Another lawsuit challenges a Rapid City hotel policy barring Native Americans

RAPID CITY, SD (Dakota News Now) – The Department of Justice has filed a lawsuit against the owners and operators of the Grand Gateway Hotel and Cheers Sports Lounge and Casino, a sports bar that operates within the hotel, located in Rapid City.

According to a press release from the United States Department of Justice, the lawsuit alleges that the defendants discriminated against Native American customers in violation of Title 2 of the Civil Rights Act of 1964, which prohibits discrimination based on race, color, religion, or national origin. Prohibits appearance in places of public accommodation, such as hotels and other places of entertainment. The lawsuit is filed against the corporate owner of Retsel Corporation and two of the company’s directors, Connie Uhre and her son Nicholas Uhre.

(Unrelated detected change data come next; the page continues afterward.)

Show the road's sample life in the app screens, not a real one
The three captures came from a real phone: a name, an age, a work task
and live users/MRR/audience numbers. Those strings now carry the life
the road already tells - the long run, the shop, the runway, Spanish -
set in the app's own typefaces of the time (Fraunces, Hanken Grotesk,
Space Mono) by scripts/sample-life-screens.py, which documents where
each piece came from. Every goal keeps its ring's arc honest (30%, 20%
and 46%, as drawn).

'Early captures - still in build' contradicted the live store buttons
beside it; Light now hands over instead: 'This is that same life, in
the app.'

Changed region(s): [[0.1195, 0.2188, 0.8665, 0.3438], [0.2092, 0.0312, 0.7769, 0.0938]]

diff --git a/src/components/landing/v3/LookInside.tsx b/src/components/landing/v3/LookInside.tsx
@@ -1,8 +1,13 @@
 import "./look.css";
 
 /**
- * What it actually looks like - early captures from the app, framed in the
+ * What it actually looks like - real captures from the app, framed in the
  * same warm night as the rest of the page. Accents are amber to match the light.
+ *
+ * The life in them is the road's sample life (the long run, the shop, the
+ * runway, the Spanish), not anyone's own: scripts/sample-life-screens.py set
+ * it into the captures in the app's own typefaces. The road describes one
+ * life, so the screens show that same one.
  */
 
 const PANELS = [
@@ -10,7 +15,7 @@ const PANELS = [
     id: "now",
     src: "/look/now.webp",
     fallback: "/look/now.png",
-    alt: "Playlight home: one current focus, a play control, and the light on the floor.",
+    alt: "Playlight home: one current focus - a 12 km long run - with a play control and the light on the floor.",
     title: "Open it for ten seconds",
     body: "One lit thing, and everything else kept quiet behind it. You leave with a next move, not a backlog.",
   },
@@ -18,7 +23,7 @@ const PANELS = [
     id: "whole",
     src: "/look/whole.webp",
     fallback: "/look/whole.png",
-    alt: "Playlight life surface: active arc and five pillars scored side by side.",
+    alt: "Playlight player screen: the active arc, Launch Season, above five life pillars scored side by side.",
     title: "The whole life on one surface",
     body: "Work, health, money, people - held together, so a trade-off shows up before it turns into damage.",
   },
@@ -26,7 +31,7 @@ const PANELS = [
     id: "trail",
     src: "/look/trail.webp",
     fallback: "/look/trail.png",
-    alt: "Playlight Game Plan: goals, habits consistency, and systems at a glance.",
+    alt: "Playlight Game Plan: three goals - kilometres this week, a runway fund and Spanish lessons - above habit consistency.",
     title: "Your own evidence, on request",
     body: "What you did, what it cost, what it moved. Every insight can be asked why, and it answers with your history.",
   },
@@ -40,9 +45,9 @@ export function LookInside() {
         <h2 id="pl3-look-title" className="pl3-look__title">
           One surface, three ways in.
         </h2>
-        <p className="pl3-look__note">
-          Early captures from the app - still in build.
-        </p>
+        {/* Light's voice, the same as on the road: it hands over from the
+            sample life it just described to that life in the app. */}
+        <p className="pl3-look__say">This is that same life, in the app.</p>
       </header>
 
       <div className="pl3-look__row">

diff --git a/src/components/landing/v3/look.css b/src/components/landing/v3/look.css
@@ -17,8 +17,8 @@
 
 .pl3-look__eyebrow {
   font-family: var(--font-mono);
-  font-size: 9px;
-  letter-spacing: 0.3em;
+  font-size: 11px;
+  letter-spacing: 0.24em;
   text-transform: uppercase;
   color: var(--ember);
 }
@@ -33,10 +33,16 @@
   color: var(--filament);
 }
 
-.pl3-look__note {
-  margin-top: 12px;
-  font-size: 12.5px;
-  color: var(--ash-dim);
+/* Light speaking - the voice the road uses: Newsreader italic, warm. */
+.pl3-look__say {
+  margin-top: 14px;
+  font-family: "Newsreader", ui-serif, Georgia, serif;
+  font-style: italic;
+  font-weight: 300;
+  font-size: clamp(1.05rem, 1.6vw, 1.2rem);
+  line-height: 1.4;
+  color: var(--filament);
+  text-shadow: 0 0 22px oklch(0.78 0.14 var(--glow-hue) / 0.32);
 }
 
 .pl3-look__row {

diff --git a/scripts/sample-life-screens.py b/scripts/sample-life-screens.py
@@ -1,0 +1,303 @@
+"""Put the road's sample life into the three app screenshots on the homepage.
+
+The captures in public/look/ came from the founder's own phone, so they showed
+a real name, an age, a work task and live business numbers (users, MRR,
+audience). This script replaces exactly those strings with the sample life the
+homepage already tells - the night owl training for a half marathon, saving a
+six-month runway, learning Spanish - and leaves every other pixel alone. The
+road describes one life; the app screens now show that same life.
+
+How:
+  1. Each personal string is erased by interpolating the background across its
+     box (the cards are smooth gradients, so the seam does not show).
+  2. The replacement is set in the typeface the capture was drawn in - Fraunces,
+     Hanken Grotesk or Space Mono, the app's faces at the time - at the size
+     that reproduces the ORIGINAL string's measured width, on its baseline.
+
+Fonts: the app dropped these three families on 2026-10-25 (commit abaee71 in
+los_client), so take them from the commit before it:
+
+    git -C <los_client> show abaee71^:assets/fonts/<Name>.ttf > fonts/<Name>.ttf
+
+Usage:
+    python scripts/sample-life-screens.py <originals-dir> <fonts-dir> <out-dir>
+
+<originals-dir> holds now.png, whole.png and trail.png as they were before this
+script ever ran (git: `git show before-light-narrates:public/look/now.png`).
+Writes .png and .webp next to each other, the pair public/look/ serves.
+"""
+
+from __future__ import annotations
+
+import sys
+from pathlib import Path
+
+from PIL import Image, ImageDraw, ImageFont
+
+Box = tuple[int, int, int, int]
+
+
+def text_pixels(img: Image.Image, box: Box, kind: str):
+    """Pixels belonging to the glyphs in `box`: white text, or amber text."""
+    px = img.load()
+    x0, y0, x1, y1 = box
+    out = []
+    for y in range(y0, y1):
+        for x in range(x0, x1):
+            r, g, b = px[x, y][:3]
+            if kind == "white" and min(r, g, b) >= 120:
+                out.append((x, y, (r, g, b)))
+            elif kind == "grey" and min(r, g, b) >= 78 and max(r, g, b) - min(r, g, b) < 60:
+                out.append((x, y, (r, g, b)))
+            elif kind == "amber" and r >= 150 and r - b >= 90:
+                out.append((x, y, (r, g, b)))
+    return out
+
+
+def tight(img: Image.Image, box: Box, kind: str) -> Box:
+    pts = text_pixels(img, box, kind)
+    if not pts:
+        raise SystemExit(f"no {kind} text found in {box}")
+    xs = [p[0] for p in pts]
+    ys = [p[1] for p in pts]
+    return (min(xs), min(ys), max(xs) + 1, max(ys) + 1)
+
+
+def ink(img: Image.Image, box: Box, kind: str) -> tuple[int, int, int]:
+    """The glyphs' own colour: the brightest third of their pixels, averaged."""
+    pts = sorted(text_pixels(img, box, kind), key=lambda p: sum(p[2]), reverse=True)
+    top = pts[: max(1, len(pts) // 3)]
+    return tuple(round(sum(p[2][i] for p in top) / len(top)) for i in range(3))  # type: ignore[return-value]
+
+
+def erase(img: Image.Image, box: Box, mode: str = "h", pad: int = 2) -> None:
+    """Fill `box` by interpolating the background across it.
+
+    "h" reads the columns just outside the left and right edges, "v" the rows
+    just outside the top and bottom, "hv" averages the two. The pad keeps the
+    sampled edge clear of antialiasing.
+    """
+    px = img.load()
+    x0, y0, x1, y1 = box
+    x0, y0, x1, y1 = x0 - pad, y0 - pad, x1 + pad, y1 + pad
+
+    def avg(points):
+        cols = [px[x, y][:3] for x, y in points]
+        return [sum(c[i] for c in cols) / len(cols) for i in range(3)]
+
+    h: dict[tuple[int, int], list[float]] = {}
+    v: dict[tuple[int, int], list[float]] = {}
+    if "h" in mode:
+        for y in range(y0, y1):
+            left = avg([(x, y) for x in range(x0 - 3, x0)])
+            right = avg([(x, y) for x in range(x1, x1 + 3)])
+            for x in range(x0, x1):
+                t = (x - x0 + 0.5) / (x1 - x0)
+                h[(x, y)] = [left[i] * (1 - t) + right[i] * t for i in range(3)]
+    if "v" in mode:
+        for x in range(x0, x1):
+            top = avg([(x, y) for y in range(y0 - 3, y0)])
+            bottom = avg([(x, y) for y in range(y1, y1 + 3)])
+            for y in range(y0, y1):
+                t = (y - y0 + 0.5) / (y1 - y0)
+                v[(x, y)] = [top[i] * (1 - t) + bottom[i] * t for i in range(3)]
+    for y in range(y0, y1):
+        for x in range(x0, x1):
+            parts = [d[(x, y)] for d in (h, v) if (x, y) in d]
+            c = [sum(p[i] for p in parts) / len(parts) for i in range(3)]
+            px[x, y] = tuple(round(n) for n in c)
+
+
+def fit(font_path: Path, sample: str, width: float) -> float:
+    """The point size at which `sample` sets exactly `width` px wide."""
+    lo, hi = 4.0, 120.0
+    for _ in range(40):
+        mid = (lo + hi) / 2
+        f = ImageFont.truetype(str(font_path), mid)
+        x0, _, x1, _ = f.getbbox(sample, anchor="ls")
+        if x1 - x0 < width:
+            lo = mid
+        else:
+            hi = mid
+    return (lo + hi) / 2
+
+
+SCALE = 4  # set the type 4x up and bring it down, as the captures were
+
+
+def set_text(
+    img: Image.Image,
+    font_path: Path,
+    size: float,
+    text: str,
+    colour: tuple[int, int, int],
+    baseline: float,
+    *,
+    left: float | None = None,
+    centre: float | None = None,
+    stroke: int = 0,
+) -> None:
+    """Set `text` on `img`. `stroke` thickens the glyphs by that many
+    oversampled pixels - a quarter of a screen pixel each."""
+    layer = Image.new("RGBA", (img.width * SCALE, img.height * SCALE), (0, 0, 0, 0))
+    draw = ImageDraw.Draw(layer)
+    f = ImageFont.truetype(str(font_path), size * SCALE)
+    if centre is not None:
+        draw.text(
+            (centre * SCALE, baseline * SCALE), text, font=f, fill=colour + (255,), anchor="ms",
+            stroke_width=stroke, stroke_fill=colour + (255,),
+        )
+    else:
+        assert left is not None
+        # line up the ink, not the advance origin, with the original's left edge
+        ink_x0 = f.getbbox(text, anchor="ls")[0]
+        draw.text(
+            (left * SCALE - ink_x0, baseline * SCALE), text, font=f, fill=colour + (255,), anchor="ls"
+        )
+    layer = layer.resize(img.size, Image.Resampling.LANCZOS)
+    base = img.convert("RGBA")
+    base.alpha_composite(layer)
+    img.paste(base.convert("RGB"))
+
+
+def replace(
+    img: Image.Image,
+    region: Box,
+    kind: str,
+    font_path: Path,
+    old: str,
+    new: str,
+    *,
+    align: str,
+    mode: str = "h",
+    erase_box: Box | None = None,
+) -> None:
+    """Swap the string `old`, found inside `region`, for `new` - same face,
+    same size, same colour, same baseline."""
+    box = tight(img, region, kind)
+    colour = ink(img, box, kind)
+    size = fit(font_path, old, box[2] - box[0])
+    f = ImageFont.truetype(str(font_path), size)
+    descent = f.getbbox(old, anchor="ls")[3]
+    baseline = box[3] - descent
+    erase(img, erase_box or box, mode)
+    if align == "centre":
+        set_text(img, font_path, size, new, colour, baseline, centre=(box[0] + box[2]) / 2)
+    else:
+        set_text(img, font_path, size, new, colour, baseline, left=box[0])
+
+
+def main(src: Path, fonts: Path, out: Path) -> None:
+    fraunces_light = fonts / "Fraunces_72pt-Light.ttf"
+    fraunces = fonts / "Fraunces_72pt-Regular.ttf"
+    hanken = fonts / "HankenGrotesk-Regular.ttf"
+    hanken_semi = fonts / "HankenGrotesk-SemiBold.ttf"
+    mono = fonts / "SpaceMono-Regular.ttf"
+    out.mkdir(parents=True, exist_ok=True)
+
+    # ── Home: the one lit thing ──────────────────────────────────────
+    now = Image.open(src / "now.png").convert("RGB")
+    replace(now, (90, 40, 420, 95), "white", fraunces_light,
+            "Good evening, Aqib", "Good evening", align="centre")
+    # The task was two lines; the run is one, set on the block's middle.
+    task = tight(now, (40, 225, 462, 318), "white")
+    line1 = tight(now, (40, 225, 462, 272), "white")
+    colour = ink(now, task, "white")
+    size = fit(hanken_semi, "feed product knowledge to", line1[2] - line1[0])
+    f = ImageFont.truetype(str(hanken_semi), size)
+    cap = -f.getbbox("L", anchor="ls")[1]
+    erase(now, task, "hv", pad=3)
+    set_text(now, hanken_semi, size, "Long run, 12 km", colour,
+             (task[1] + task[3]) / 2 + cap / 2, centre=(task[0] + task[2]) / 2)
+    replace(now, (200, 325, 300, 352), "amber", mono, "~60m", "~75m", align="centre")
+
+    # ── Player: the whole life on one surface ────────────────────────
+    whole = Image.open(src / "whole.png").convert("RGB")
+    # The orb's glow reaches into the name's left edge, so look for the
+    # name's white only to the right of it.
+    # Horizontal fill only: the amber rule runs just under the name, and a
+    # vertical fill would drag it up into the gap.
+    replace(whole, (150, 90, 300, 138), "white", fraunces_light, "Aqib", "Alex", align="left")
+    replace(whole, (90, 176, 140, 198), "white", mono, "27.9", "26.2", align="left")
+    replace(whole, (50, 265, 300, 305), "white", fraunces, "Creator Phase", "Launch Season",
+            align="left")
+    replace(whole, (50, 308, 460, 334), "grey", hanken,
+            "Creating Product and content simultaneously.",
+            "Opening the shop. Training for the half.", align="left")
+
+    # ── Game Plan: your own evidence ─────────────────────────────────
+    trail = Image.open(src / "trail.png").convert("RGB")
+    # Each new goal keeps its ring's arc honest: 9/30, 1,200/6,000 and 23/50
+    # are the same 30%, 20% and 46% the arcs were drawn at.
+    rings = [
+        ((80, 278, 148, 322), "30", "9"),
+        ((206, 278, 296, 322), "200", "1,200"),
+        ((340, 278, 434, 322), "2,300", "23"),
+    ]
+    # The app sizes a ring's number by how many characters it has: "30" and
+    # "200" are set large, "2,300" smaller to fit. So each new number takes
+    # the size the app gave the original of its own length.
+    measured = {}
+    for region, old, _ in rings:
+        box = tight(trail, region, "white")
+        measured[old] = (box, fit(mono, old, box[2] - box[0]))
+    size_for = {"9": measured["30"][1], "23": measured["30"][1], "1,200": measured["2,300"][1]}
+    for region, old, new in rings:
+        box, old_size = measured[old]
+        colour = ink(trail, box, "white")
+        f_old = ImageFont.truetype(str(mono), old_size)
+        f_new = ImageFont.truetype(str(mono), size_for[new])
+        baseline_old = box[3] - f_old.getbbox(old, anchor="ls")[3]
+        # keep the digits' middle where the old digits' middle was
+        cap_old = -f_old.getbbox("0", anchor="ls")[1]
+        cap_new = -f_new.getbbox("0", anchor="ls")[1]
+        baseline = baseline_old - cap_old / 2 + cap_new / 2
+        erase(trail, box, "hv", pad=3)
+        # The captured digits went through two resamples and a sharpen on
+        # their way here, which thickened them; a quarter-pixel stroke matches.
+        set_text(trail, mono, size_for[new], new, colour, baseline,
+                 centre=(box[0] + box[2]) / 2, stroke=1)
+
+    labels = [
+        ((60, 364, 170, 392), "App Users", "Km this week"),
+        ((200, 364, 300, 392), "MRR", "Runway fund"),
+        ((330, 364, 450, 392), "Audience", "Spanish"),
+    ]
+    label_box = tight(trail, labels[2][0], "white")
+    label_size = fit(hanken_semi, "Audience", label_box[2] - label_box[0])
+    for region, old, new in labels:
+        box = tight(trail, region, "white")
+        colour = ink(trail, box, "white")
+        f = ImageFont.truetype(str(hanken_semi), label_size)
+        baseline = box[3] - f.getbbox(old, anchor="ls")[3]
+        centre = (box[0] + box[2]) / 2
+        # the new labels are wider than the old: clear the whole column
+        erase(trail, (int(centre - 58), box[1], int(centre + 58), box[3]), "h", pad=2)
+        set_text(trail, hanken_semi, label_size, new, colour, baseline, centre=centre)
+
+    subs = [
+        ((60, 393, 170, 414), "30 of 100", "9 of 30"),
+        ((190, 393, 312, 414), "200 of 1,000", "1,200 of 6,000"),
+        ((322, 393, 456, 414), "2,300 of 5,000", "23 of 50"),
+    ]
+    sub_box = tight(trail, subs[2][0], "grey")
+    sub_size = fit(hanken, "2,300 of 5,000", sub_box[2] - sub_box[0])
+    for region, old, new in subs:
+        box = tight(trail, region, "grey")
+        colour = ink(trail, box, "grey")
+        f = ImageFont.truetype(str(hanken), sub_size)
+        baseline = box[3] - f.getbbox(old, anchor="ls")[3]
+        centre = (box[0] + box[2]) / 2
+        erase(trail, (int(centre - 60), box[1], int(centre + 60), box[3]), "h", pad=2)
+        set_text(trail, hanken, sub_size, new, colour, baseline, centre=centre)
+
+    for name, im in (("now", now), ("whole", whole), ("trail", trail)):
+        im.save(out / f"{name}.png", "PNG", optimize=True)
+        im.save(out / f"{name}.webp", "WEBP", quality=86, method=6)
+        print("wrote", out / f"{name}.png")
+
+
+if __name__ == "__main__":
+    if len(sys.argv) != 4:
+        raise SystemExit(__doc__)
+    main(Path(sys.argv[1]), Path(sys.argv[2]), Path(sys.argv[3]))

In June, one of the shareholders, Judson Uhre, a relative of the family that owns the Gateway Hotel, sued his mother, Connie Uhre, and her brothers, Nick and Chad Uhre, as well as the company that operates the hotel, Retsel Corporation, in Pennington. Judson alleged breach of fiduciary duty, shareholder oppression, and interference with the operation of the hotel.

“Policies that deny Native Americans access to public facilities are both racially discriminatory and illegal,” said Assistant Attorney General Kristen Clark of the Justice Department’s Civil Rights Division. “The Department of Justice will vigorously protect the rights of all people to go about their daily lives from discrimination in hotels, restaurants and other public accommodations across the country.”

US Attorney Alison J. “Restricting access to a hotel based on a person’s race is prohibited by federal law,” Ramsdell said in the South Dakota District Court. “At the US Attorney’s Office, we have called for equal treatment of people in public housing in South Dakota. We are committed to protecting this fundamental right of Native Americans.”

The lawsuit, filed in South Dakota District Court, alleges that since at least March 20, the Retzel Corporation, Connie Uhre and Nicholas Uhre have discriminated against Native American customers through policies and practices that exclude Native Americans and Native Americans. equal enjoyment of access to services, accommodations and privileges at the Grand Gateway Hotel and Cheers Sports Lounge and Casino.

Specifically, the complaint alleges that Connie Uhre told hoteliers and other Rapid City managers on March 20 that she “didn’t want to allow residents on the property. . . . The problem is that we’re separating the good from the bad.” we don’t know… so we have to say no to them!” That same day, the complaint says, Ms. Uhre posted a statement in a comment thread on her Facebook account announcing that “we will no longer allow any Native Americans. [sic]” at Gateway Grand or at Cheers Sports Lounge and Casino. Another complaint alleges that on at least two occasions, on March 21 and 22, respectively, the defendants turned away Native Americans who wanted to book rooms at the Grand Gateway.

Under Title II, the Civil Rights Division of the Department of Justice can obtain injunctive relief that changes policies and practices to correct discriminatory conduct. Title II does not allow the Department to seek monetary compensation for clients who are victims of discrimination.

More information about the Division of Civil Rights and the laws it enforces is available at http://www.justice.gov/crt. Individuals may report discrimination in public accommodations in violation of Title II by calling the Department of Justice at 1-833-591-0291 or by submitting an online report.

The Latest

To Top